by Dan A. Baron, Baron Law LLC
Losing a loved one is emotionally challenging and perhaps the most difficult moment in your life. Yet, while grieving there are many tasks that one responsible individual must complete in order to settle the estate. This article is geared toward the executor, the person who will be quarterbacking the process in probate court and/or trust to settle the estate of a loved one. If you have been the executor and/or trustee of an estate then you understand that it can be very involved and a great deal of work. If you haven’t endured this role, then hopefully this article will provide some insight on what to expect when that time comes.
Secure Your Oxygen Mask
If you’re not taking care of yourself, you’re not going to be able to take care of anything else. Grief will hijack the brain and body like nothing else, so please make sure you taking care of your overall health before engaging in the tasks ahead. Let people help in any and all ways they are able to help you so that you can take on the enormous tasks of processing your loss while being the quarterback.
Research suggests that grieving is not progressive, like a staircase. Having a terrible day after a relatively good day can be disheartening, but it is normal. As an estate attorney helping clients with numerous probate estates, I’ve found the following to be most helpful when dealing with grief and the responsibilities as executor:
Share the burden of the loss and the joy of your memories with family members and friends.
Think about helping others cope, if you can. Helping others deal with the loss can be healing in its own way.
Stay well, physically. Move and exercise, eat healthful foods and, most of all, sleep. Sounds too easy right? But seriously, most people fail to do this.
Accept help. Help may arrive in a flood at first, but if you feel at your limit and the flood has turned into a trickle, reach out and ask for what you need. Or let your loved ones know in the beginning you may be happy to take them up on their offer later.
Obtain the Trust or Will
Hopefully your loved one let you know where you could find the original or copy of their estate plan. If they had a last will and testament, then the document will be administered through probate court.
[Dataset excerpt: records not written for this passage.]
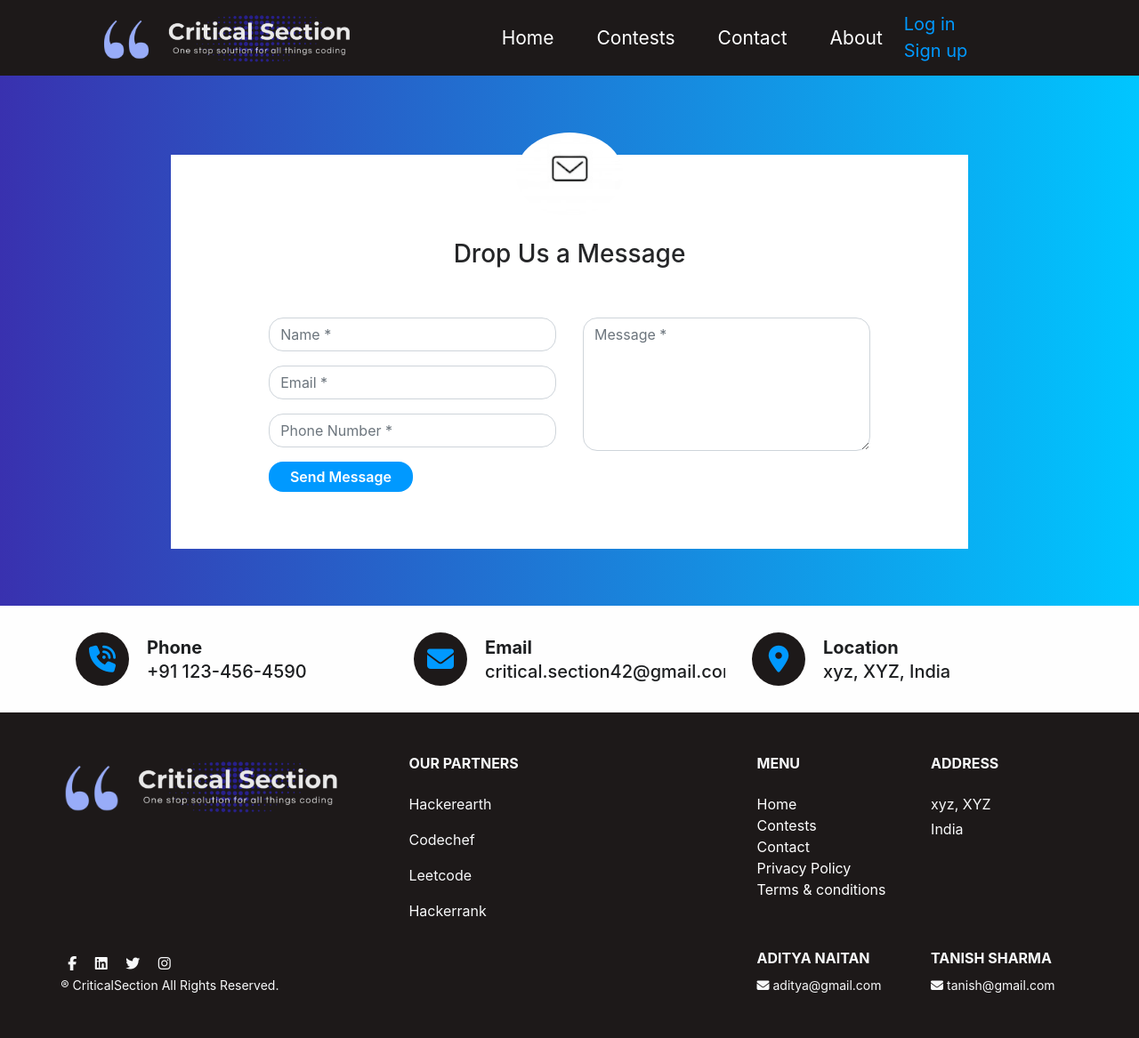
After one commit to Pirate2606/critical-section, a Flask app: page /contact_us in a window 1280 px wide. The commit adds this page. Shown: the whole page at 89% size. Run offline with Flask 2, Linux system fonts and the light colour scheme; parts of the project's set-up code (start-up, migrations or seed data) failed here and were passed over; some libraries are stand-ins or nearby versions.

Commit message:
added 404, 403, about-us and contact-us pages

```diff
--- a/app.py
+++ b/app.py
@@ -8,7 +8,7 @@ import uuid
 from datetime import datetime
 
 import requests
-from flask import render_template, request, redirect, url_for, session, g
+from flask import render_template, request, redirect, url_for, session, g, abort
 from flask_login import login_user, login_required, current_user, logout_user
 from werkzeug.routing import ValidationError
 from flask_uploads import UploadSet, configure_uploads, IMAGES
@@ -19,6 +19,8 @@ from models import app, db, Users, login_manager, Register, UsersDashboard, Cont
 from oauth import google, twitter
 
 # Configuration
+from sendMail import send_mail, send_approval_mail
+
 app.config.from_object(Config)
 app.cli.add_command(create_db)
 app.register_blueprint(google.blueprint, url_prefix="/login")
@@ -125,6 +127,7 @@ def create_contest():
                 contests.contest_pic = json.loads(str_name)['data']['url']
             db.session.add(contests)
             db.session.commit()
+            send_approval_mail()
         return redirect(url_for("home"))
     if not session.get('user_id'):
         return redirect(url_for("signup"))
@@ -307,6 +310,34 @@ def restricted(error):
     return render_template('403.html'), 403
 
 
+@app.route('/contact_us', methods=["GET", "POST"])
+def contact_us():
+    if request.method == "POST":
+        name = request.form['txtName']
+        email = request.form['txtEmail']
+        phone = request.form['txtPhone']
+        msg = request.form['txtMsg']
+        send_mail(name, email, phone, msg)
+    if not session.get('user_id'):
+        return render_template('contact-us.html')
+    else:
+        return render_template('contact-us.html',
+                               user_name=Users.query.filter_by(id=session['user_id']).first().user_name,
+                               unique_id=Users.query.filter_by(id=session.get('user_id')).first().unique_id,
+                               is_admin=Users.query.filter_by(id=session.get('user_id')).first().is_admin)
+
+
+@app.route('/about_us')
+def about_us():
+    if not session.get('user_id'):
+        return render_template('about-us.html')
+    else:
+        return render_template('about-us.html',
+                               user_name=Users.query.filter_by(id=session['user_id']).first().user_name,
+                               unique_id=Users.query.filter_by(id=session.get('user_id')).first().unique_id,
+                               is_admin=Users.query.filter_by(id=session.get('user_id')).first().is_admin)
+
+
 # Functions
 def allowed_file(filename):
     return '.' in filename and filename.rsplit('.', 1)[1].lower() in ALLOWED_EXTENSIONS
--- a/static/css/styles.css
+++ b/static/css/styles.css
@@ -788,3 +788,82 @@ input[type=datetime-local]:required:invalid::-webkit-datetime-edit {
 input[type=datetime-local]:focus::-webkit-datetime-edit {
     color: black !important;
 }
+
+
+/* CONTACT US PAGE STARTS */
+
+.contact-us-form {
+    background: #fff;
+    margin-top: 7%;
+    margin-bottom: 5%;
+    width: 70%;
+}
+
+@media (max-width: 992px) {
+    .contact-us-form {
+        margin-top: 10%;
+        margin-bottom: 5%;
+        width: 90%;
+    }
+}
+
+.contact-us-form .form-control {
+    border-radius: 1rem;
+}
+
+.contact-image {
+    text-align: center;
+}
+
+.contact-image img {
+    width: 120px;
+    margin-top: -3%;
+}
+
+.contact-us-form form {
+    padding: 11%;
+}
+
+.contact-us-form form .row {
+    margin-bottom: -7%;
+}
+
+.contact-us-form h3 {
+    margin-bottom: 8%;
+    margin-top: -10%;
+    text-align: center;
+    color: #252628;
+}
+
+.contact-us-form .btnContact {
+    width: 50%;
+    border: none;
+    border-radius: 1rem;
+    padding: 1.5%;
+    background: #09f;
+    font-weight: 600;
+    color: #fff;
+    cursor: pointer;
+}
+
+.btnContact:hover {
+    background: #0084FF;
+}
+
+@media (max-width: 992px) {
+    .btnContact {
+        width: 100% !important;
+    }
+}
+
+.btnContactSubmit {
+    width: 50%;
+    border-radius: 1rem;
+    padding: 1.5%;
+    color: #fff;
+    background-color: #0062cc;
+    border: none;
+    cursor: pointer;
+}
+
+/* CONTACT US PAGE ENDS */
--- a/templates/base.html
+++ b/templates/base.html
@@ -82,7 +82,7 @@
                         style="font-size: 21px"
                         class="nav-item active mx-3"
                 >
-                    <a class="nav-link" href=""
+                    <a class="nav-link" href="{{ url_for('contact_us') }}"
                     >Contact
                         <span class="sr-only">(current)</span></a
                     >
@@ -91,7 +91,7 @@
                         style="font-size: 21px"
                         class="nav-item active mx-3"
                 >
-                    <a class="nav-link" href=""
+                    <a class="nav-link" href="{{ url_for('about_us') }}"
                     >About
                         <span class="sr-only">(current)</span></a
                     >
@@ -102,7 +102,7 @@
                     <form class="form-inline mt-2 mt-md-0 pr-md-5 mr-md-5">
                         <a style="text-decoration: none;font-size: 20px;"
                            class="pr-3 login"
-                           href=""
+                           href="{{ url_for('create_contest') }}"
                         >Add contest</a>
                         <ul class="navbar-nav">
                             <div class="dropdown">
--- /dev/null
+++ b/templates/contact-us.html
@@ -0,0 +1,118 @@
+{% extends "base.html" %}
+
+{% block content %}
+
+    <body style="background: -webkit-linear-gradient(left, #3931af, #00c6ff);">
+    <div class="container contact-us-form">
+        <div class="contact-image">
+            <img
+                    style="border-radius: 50%;"
+                    src="{{ url_for('static', filename='images/contact.png') }}"
+                    alt="rocket_contact"
+            />
+        </div>
+        <form method="POST">
+            <h3>Drop Us a Message</h3>
+            <div class="row">
+                <div class="col-md-6">
+                    <div class="form-group">
+                        <input
+                                type="text"
+                                name="txtName"
+                                class="form-control"
+                                placeholder="Name *"
+                                required
+                        />
+                    </div>
+                    <div class="form-group">
+                        <input
+                                type="text"
+                                name="txtEmail"
+                                class="form-control"
+                                placeholder="Email *"
+                                required
+                        />
+                    </div>
+                    <div class="form-group">
+                        <input
+                                type="text"
+                                name="txtPhone"
+                                class="form-control"
+                                placeholder="Phone Number *"
+                                required
+                        />
+                    </div>
+                    <div class="form-group">
+                        <input
+                                type="submit"
+                                name="btnSubmit"
+                                class="btnContact"
+                                value="Send Message"
+                        />
+                    </div>
+                </div>
+                <div class="col-md-6">
+                    <div class="form-group">
+                        <textarea
+                                name="txtMsg"
+                                class="form-control"
+                                placeholder="Message *"
+                                style="width: 100%; height: 150px"
+                                required
+                        ></textarea>
+                    </div>
+                </div>
+            </div>
+        </form>
+    </div>
+    <!-- Start Contact info -->
+    <section>
+        <div class="contact-imfo-box">
+            <div class="container">
+                <div class="row">
+                    <div class="col-md-4 py-2 py-lg-0">
+                        <i class="fa fa-volume-control-phone"></i>
+                        <div class="overflow-hidden">
+                            <h4 style="color: #1d1f21; font-weight: 700">Phone</h4>
+                            <p
+                                    style="color: #1d1f21; font-weight: 500"
+                                    class="lead"
+                            >
+                                +91 123-456-4590
+                            </p>
+                        </div>
+                    </div>
+                    <div class="col-md-4 py-4 py-lg-0">
+                        <i class="fa fa-envelope"></i>
+                        <div class="overflow-hidden">
+                            <h4 style="color: #1d1f21; font-weight: 700">Email</h4>
+                            <p
+                                    style="color: #1d1f21; font-weight: 500"
+                                    class="lead"
+                            >
+                                critical.section42@gmail.com
+                            </p>
+                        </div>
+                    </div>
+                    <div class="col-md-4 py-2 py-lg-0">
+                        <i class="fa fa-map-marker"></i>
+                        <div class="overflow-hidden">
+                            <h4 style="color: #1d1f21; font-weight: 700">
+                                Location
+                            </h4>
+                            <p
+                                    style="color: #1d1f21; font-weight: 500"
+                                    class="lead"
+                            >
+                                xyz, XYZ, India
+                            </p>
+                        </div>
+                    </div>
+                </div>
+            </div>
+        </div>
+    </section>
+
+    </body>
+
+{% endblock %}
```
Also changed, not shown: config.py (+14 -2 lines), sendMail.py (added, +22 -0 lines), static/css/403.css (added, +78 -0 lines), static/css/404.css (added, +104 -0 lines), templates/403.html (added, +75 -0 lines), templates/404.html (added, +37 -0 lines), templates/about-us.html (added, +127 -0 lines), static/images/contact.png (added), static/images/default.jpg (added).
A trust will have a similar process; however, there is no court involvement. Review the document to get a sense of who is in charge and who will inherit. Look specifically to see if someone has been disinherited so that you can be aware of any potential conflicts down the road. Trust me, when death and money are involved, family members will come out of the woodwork with their hands out expecting their share.
Create an Inventory of Assets and Debts
Settling an estate will generally involve liquidating the assets, depositing them into one large account, paying debts, and then making distributions to beneficiaries. In order to accomplish this task an inventory of assets and debts must be assembled. A spreadsheet will be helpful if you can start recording the things you know of. More may be uncovered along the way. This inventory will be helpful to your attorney during your first meeting with them, and they will help develop it throughout the probate and/or trust process.
Your attorney will guide you as to which debts need to be paid and when. Do NOT start paying debts immediately because not all debts are required to be paid. Additionally, Ohio probate courts determine a hierarchy for creditors expecting payment. If you, as a fiduciary, have gone around that line – you may be personally liable for making sure the ones in the front of the line get paid. Nonetheless, creating a detailed inventory of the assets and debts will prepare you for this process.
Secure Real Estate
Because a death is often published in the newspaper, it’s important to secure any property to fend off thieves or disgruntled relatives. Don’t be afraid of aggravating family members. It is important that nothing is distributed or taken from the decedent’s home. If necessary, changing the locks on the property is completely acceptable. Part of securing the property is making sure that there is a plan for water and electric. If the house overheats or pipes freeze, there can be some unpleasant downhill problems to deal with. Thus, assets that are lapidated through the process will be used to pay any expenses and utilities.
Contact a Probate Attorney
I cannot stress enough that settling the estate of a loved one should not be attempted by yourself. There are hundreds of nuances and tricks to avoid creditors and perhaps more importantly, ensure that you are not violating any laws as the fiduciary/executor. We like to work with our estate planning clients in the beginning to structure their estate plan so that probate won’t be necessary. However, even trusts involve a great deal of administration and effort.
The most important thing is that you have a consultation with an attorney that specializes in probate and estates. There are things about Ohio probates that even a good general practicing attorney will miss. During the consultation, a probate attorney will give you an idea of what to expect. There is time, but ideally you will engage an attorney between 30-45 days from the date of death. They will help you “open the estate”
In Northeast Ohio counties, probates require a minimum of six months. The average probate timeline however is closer to 11 months. The average time to administer a trust is four months. If you need help as the executor of an estate or would like to make your estate plan as seamless as possible, please contact our office by phone at 216-573-3723 or
email me at email@example.com.
As always, please feel free to e-mail me with any other legal concern that you may have. You questions and comments are much appreciated.
For more information on Family Trusts or to schedule a free consultation, contact Dan A. Baron at Baron Law LLC at
216-573-3723 or firstname.lastname@example.org.
Baron Law LLC
Crowne Centre, Suite #600
5005 Rockside Road
Independence, Ohio 44131
Opinions and claims expressed above are those of the author and do not necessarily reflect those of ScripType Publishing.